A cannabis cultivation firm’s proposed plan to relocate its operations from a 30,000 square-foot facility in urban Irvington, Essex County to a more “environmentally friendly” 17-acre soybean tract on North Pemberton Road in Pemberton Township and construct a “beautiful campus” known as “Pemberton Farm” that would include erecting a 40,000 square-foot red barn, with a pitch to hire “local talent with deep AG experience” has incensed a group of local farmers who have responded publicly by calling the operation “fake farming,” and the prospective end result a “fake farm.”
An adult-use dispensary in Burlington County originally set to open for recreational use Friday had to pull out last minute due to a discrepancy with the town.
Curaleaf, which also operates an adult-use dispensary in Bellmawr in Camden County, says it’s still working with the municipality in Edgewater Park
Bergen, Burlington, Camden and Monmouth counties appear to lead the pack when it comes to communities giving a green light for legal weed businesses — either medical or recreational sales or cultivation of cannabis—under updated state regulations.
At least 14 communities in Bergen and nearly a dozen in Burlington have opted to allow some form of regulated cannabis business, while eight communities each in Camden and Monmouth counties have opted in.
In Milltown, voters have the final say while casting ballots in November.
A fired worker is testing New Jersey’s state’s cannabis law by suing his former employer, alleging he was wrongfully terminated for marijuana use days after the state legalized the drug.
New Jersey’s top court ruled last year that employers cannot fire medical marijuana patients who use cannabis in their free time. The new marijuana legalization law will extend these protections to those 21 and older, but whether or not that provision applies to workers now has been debated.

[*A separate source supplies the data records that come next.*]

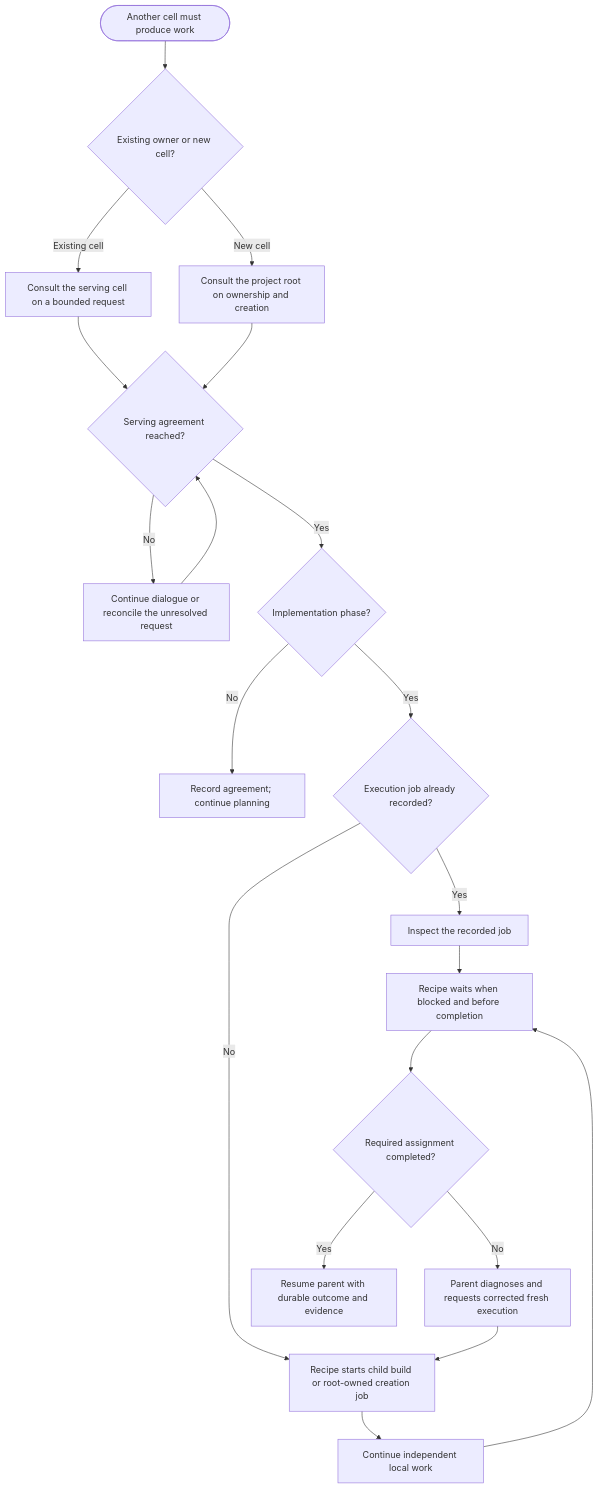
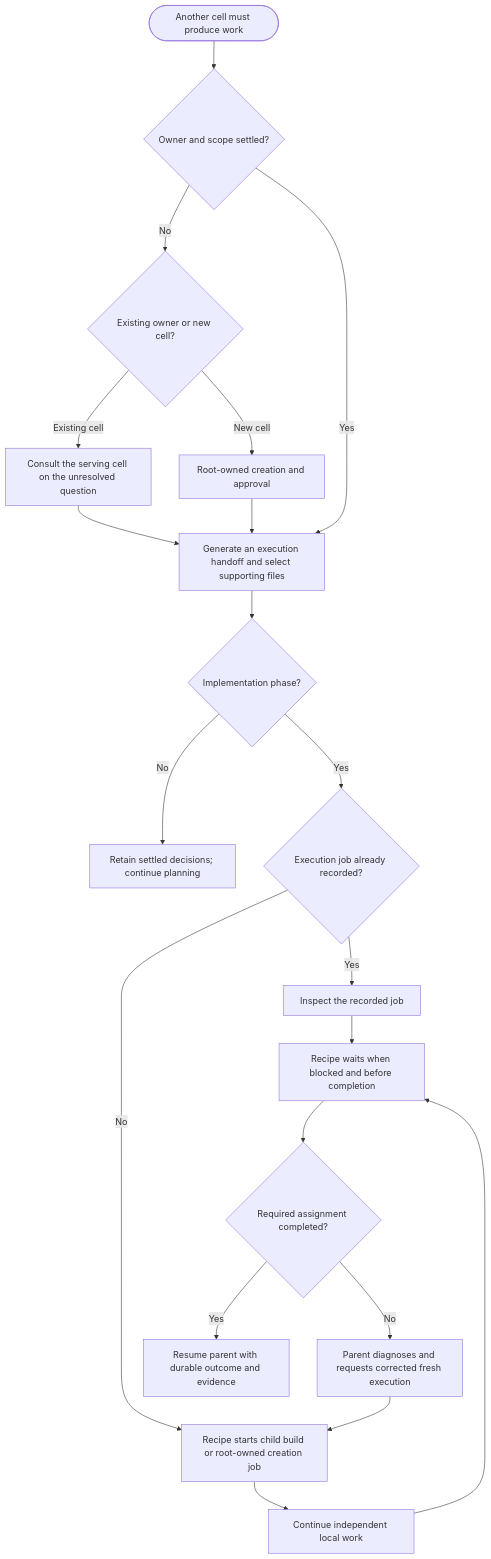
One commit to colony-2/recipes changed the second of 3 diagrams in ADAPTIVE_BUILD_PROCESS.md. Above: the diagram before and after it, drawn with Mermaid. The commit also changed other lines of this file and 54 other files, not shown here.

````diff
--- a/ADAPTIVE_BUILD_PROCESS.md
+++ b/ADAPTIVE_BUILD_PROCESS.md
@@ -103,22 +106,22 @@
 ```mermaid
 flowchart TD
-    Need([Another cell must produce work]) --> Owner{Existing owner or new cell?}
-    Owner -->|Existing cell| Serving[Consult the serving cell on a bounded request]
-    Owner -->|New cell| Root[Consult the project root on ownership and creation]
-    Serving --> Agreement{Serving agreement reached?}
-    Root --> Agreement
-    Agreement -->|No| Resolve[Continue dialogue or reconcile the unresolved request]
-    Resolve --> Agreement
-    Agreement -->|Yes| Phase{Implementation phase?}
-    Phase -->|No| Record[Record agreement; continue planning]
+    Need([Another cell must produce work]) --> Settled{Owner and scope settled?}
+    Settled -->|No| Owner{Existing owner or new cell?}
+    Owner -->|Existing cell| Serving[Consult the serving cell on the unresolved question]
+    Owner -->|New cell| Root[Root-owned creation and approval]
+    Serving --> Handoff[Generate an execution handoff and select supporting files]
+    Root --> Handoff
+    Settled -->|Yes| Handoff
+    Handoff --> Phase{Implementation phase?}
+    Phase -->|No| Record[Retain settled decisions; continue planning]
     Phase -->|Yes| Known{Execution job already recorded?}
     Known -->|Yes| Reuse[Inspect the recorded job]
     Known -->|No| Launch[Recipe starts child build or root-owned creation job]
     Launch --> Independent[Continue independent local work]
     Independent --> Wait[Recipe waits when blocked and before completion]
     Reuse --> Wait
     Wait --> Success{Required assignment completed?}
     Success -->|No| Repair[Parent diagnoses and requests corrected fresh execution]
     Repair --> Launch
     Success -->|Yes| Resume[Resume parent with durable outcome and evidence]
 ```
````
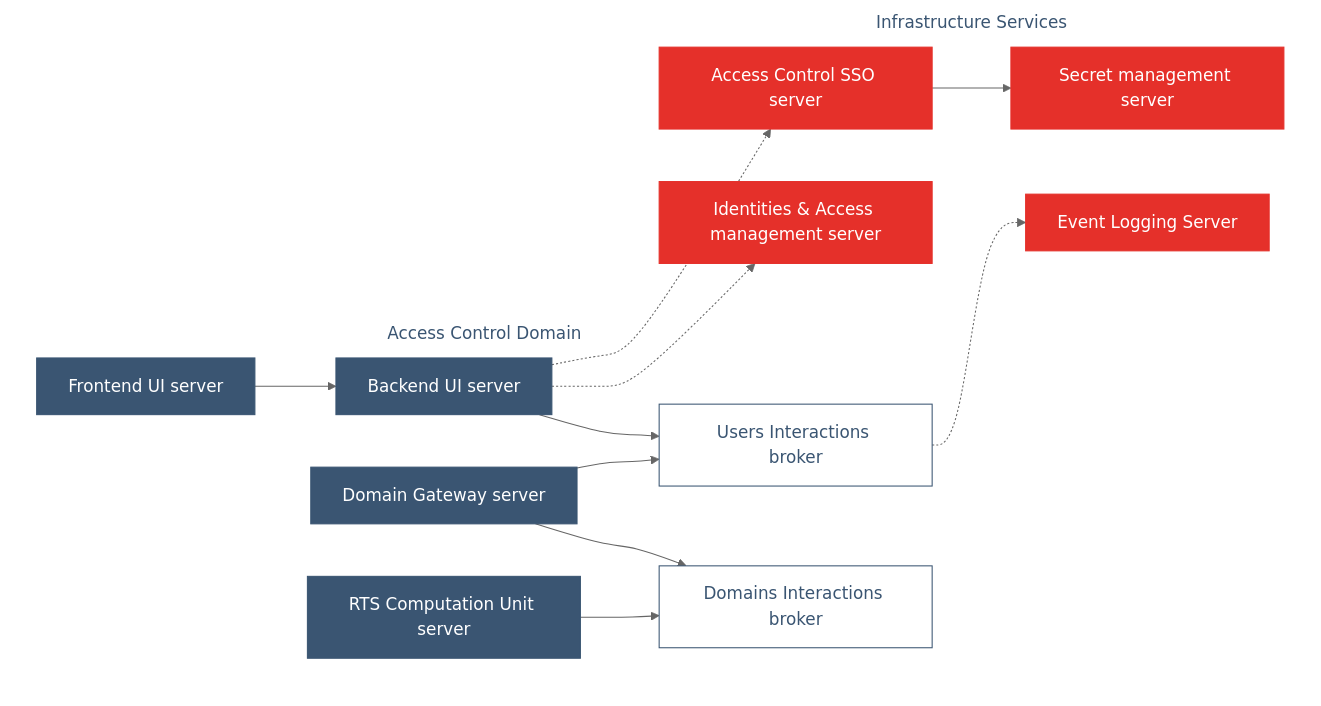
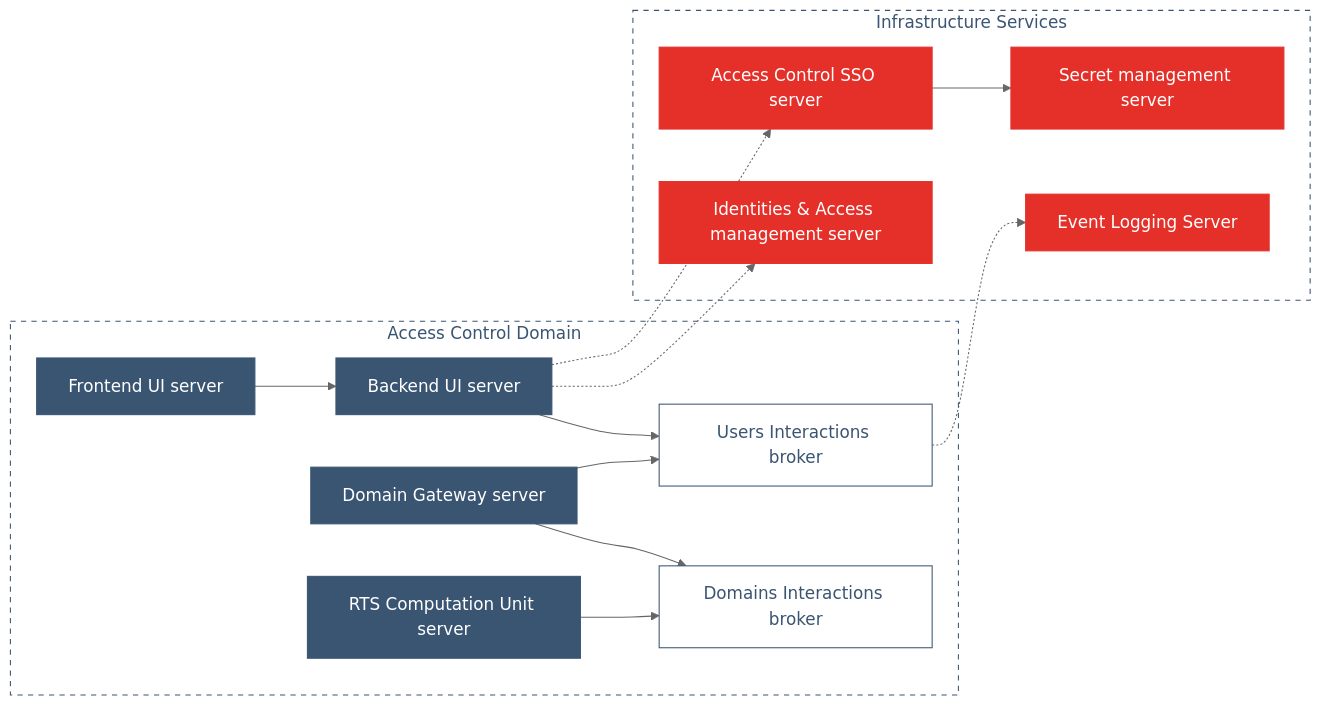
One commit to cybnity/foundation changed the diagram in prototypes-line/techstack/v0/README.md. Above: the diagram before and after it, drawn with Mermaid (neutral theme).

````diff
--- a/prototypes-line/techstack/v0/README.md
+++ b/prototypes-line/techstack/v0/README.md
@@ -62,30 +62,25 @@
 ```mermaid
 flowchart LR
     subgraph domain[Access Control Domain]
         frontui[Frontend UI server]:::system --> backend[Backend UI server]:::system;
         backend --> uispace[Users Interactions broker]:::techcomp;
         gateway[Domain Gateway server]:::system --> domainspace[Domains Interactions broker]:::techcomp;
         rtscomput[RTS Computation Unit server]:::system --> domainspace;
     end
     subgraph infrastructure[Infrastructure Services]
         sso[Access Control SSO server]:::techsys --> secret[Secret management server]:::techsys;
         idm[Identities & Access management server]:::techsys;
         logging[Event Logging Server]:::techsys;
     end
     backend -.-> idm;
     backend -.-> sso;
     uispace -.-> logging;
     gateway --> uispace;
     infrastructure:::area;
     domain:::area;
     
 	classDef system fill:#3a5572,stroke:#3a5572,color:#fff;
 	classDef techcomp fill:#fff,stroke:#3a5572,color:#3a5572;
 	classDef techsys fill:#e5302a,stroke:#e5302a,color:#fff;
-	classDef area fill:#fff,stroke:#fff,color:#3a5572,stroke-width:1px,stroke-dasharray: 5 5;
-	
-    classDef influencefactor fill:#ffffff,stroke:#e5302a,stroke-width:1px,color:#e5302a,stroke-dasharray: 5 5;
-	classDef influenceactor fill:#888888,stroke:#888888,stroke-width:1px,color:#fff;
-	classDef opportunitycriteria fill:#efefef,stroke:#afafaf,stroke-width:1px,color:#000;
-	
+	classDef area fill:#fff,stroke:#3a5572,color:#3a5572,stroke-width:1px,stroke-dasharray: 5 5;
 ```
````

A new marijuana dispensary has opened in Burlington County, as local governing bodies continue to discuss how recreational marijuana will be regulated within their jurisdictions.
Curaleaf has opened a dispensary in Edgewater Park, the company announced last week. With the new site, Curaleaf said it has tripled the company's cultivation capabilities to serve both the existing New Jersey medical market and the forthcoming adult-use market.
New Jersey’s statewide push to allow recreational cannabis for adults is meeting some resistance on the local level. Some towns have already chosen to ban cannabis companies, and others — hoping for more guidance from the Cannabis Regulatory Commission — must decide before the August 21 deadline.
In Edgewater Park, Burlington County the decision was to say yes to a Curaleaf medical marijuana dispensary; the grand opening was Friday.
Mount Laurel on Monday night moved toward opening parts of town to the cultivation, manufacture and retail sale of recreational marijuana.
Township Council members voted 5-0 to introduce an ordinance permitting the cannabis activities in commercial and industrial areas of town. A final vote on the ordinance is scheduled after a June 14 public hearing.
One challenge is the growing number of municipalities across the state that have enacted bans on the budding industry. According to NJ.com, dozens of cities and towns have preemptively blocked the sale of recreational cannabis within their borders. South Jersey municipalities that have passed bans include Bridgeton in Cumberland County, Lumberton in Burlington County, Manning Township and Upper Pittsgrove in Salem County, and Pleasantville and Somers Point in Atlantic County.
Researchers said seven counties saw more than 2,000 marijuana possession arrests in 2017: